Results of Applied Math Problems Workshop
The next workshop will be announced at this web
March 31st and April 1st 2000 was the first New Mexico Tech Applied Math
Problems Workshop. Twenty-one participants, from eight different
departments or programs, came to hear problem presentations from our two
presenters. Twelve participants stayed on to break up into two small
groups and work on the individual problems.
The first presenter was Eric Small, from the Hydrology program. He
presented a problem concerning the nonlinear nature of the flow of soil
on hill-slopes. The goal was to determine a field measurable way to
check the two (linear vs. nonlinear) models.
Next, Ron Thomas, of the Electrical Engineering department, presented a
problem on the power measurement of arcing events in lightning bolts.
Power measurements from different stations did not agree, and it was
thought that anisotropies in the electric fields might be behind the
Eric's problem was basically solved. An expansion in the ratio of
background slope to critical slope was solved, leading to a way to
actually measure this ratio. [See Appendix I.]
Field measurements are to follow.
Ron's group didn't meet with quite the same measure of success, but they
were able to give some useful direction to experimentalists. The
anisotropy idea seemed incapable of explaining the variations, so some
new experiments, with a source of known power and time, will give more
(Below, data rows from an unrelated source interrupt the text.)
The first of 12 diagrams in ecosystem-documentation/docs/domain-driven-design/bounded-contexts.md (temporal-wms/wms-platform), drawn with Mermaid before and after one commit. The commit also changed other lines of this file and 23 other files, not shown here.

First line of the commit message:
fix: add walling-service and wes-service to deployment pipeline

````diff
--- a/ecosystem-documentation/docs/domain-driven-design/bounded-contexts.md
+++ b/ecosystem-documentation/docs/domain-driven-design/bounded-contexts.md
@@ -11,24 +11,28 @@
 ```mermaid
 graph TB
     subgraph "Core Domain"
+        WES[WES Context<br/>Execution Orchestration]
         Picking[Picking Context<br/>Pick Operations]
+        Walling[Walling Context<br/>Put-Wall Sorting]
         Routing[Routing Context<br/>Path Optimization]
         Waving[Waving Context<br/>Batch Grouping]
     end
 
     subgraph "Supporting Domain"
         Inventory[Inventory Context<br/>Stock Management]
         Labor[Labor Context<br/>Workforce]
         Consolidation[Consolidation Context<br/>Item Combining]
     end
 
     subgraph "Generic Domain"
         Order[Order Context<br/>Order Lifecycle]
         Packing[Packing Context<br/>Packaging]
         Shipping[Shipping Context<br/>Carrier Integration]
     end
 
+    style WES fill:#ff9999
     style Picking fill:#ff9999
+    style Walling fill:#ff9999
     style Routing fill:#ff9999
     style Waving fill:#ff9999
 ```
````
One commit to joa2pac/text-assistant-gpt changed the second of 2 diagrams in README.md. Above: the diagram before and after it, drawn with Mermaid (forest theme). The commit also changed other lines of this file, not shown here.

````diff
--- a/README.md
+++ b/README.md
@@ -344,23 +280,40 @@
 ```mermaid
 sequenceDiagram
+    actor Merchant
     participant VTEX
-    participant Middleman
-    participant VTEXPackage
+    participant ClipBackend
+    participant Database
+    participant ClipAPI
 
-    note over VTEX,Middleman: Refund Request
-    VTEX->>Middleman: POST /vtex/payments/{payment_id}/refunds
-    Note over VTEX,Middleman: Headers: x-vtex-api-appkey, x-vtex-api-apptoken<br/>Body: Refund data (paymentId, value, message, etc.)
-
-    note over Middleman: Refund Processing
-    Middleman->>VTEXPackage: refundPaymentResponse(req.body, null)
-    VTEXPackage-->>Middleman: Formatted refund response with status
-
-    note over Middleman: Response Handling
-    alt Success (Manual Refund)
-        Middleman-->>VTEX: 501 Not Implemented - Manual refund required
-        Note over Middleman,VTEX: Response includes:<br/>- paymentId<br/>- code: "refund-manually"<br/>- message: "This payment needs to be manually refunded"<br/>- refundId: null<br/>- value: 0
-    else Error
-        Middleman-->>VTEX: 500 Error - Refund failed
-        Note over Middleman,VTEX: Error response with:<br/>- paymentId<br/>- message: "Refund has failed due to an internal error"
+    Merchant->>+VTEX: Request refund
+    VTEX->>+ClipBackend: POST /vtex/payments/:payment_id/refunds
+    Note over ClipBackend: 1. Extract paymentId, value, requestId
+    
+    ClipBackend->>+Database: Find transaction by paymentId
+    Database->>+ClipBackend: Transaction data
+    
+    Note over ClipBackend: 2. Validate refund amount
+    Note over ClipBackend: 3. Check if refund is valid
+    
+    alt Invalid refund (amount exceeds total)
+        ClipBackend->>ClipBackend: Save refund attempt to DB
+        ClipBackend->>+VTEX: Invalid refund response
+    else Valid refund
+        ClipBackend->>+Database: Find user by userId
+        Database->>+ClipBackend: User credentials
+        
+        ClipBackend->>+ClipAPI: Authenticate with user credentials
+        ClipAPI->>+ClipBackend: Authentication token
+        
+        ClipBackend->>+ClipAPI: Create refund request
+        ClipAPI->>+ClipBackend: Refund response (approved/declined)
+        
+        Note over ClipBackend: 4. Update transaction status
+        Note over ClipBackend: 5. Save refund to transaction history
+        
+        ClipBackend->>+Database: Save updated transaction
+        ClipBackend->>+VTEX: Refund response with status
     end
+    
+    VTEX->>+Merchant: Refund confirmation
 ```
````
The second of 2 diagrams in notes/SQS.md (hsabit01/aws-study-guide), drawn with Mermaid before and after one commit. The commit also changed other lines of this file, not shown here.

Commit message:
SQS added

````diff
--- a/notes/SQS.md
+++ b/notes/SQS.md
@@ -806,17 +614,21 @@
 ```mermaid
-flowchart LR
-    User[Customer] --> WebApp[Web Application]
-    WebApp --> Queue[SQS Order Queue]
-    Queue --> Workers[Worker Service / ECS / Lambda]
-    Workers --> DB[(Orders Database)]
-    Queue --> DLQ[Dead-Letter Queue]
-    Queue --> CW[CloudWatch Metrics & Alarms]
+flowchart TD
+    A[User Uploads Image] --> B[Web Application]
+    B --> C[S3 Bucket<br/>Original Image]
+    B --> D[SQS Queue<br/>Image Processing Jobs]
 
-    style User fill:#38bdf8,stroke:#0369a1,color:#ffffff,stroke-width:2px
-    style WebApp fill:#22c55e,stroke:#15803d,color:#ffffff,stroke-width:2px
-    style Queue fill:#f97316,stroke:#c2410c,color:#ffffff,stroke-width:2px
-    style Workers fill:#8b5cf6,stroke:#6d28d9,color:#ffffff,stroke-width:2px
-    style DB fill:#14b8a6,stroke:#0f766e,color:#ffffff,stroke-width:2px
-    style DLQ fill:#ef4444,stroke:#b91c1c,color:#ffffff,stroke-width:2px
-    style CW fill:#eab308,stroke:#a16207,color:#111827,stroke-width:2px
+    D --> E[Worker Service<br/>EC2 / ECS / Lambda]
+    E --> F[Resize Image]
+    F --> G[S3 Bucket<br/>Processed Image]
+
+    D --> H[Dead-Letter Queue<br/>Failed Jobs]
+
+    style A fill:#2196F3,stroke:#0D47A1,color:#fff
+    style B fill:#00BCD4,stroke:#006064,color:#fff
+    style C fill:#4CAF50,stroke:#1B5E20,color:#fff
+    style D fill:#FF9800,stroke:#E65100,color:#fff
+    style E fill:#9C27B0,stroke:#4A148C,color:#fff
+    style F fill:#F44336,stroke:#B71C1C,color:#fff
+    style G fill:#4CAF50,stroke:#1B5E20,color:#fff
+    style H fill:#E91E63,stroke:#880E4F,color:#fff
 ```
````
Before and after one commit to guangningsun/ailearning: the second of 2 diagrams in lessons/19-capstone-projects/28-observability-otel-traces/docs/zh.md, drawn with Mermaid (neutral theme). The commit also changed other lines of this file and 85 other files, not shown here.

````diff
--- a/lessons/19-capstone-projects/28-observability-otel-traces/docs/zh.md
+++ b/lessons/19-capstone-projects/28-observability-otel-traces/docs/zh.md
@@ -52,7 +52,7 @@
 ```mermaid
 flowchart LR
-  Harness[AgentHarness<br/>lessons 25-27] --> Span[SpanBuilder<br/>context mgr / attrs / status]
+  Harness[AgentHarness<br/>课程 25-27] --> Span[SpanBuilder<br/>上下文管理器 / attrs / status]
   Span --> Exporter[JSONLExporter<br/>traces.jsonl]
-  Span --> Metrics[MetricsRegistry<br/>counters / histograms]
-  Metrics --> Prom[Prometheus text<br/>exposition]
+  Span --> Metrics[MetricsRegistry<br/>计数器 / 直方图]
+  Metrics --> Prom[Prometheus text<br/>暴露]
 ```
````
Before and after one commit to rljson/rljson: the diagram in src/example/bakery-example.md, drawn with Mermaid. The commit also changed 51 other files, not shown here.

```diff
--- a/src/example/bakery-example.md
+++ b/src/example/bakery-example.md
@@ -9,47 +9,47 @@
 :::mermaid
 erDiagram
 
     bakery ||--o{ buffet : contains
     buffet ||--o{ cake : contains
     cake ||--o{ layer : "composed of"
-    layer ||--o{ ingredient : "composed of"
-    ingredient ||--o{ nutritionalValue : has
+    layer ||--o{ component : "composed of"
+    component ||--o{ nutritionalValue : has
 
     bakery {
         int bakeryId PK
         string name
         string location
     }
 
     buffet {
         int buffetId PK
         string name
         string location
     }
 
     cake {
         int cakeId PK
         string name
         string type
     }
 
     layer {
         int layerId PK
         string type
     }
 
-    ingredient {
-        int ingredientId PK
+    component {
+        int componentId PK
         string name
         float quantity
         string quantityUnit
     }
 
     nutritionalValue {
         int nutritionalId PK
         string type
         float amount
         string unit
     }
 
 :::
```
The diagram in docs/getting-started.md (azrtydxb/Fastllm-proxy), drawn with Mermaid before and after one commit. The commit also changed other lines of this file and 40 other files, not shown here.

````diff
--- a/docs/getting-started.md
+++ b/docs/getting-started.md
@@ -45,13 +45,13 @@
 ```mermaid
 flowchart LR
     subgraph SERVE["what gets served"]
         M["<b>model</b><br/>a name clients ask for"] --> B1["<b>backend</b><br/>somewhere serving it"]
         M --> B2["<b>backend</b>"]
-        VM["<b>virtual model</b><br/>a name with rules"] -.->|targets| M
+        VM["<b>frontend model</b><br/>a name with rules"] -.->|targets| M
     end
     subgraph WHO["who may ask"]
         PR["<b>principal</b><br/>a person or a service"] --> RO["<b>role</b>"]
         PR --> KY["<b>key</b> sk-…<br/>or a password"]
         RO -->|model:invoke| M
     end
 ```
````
information as to whether it is an instrumentation problem, or
reflection of waves off the ground.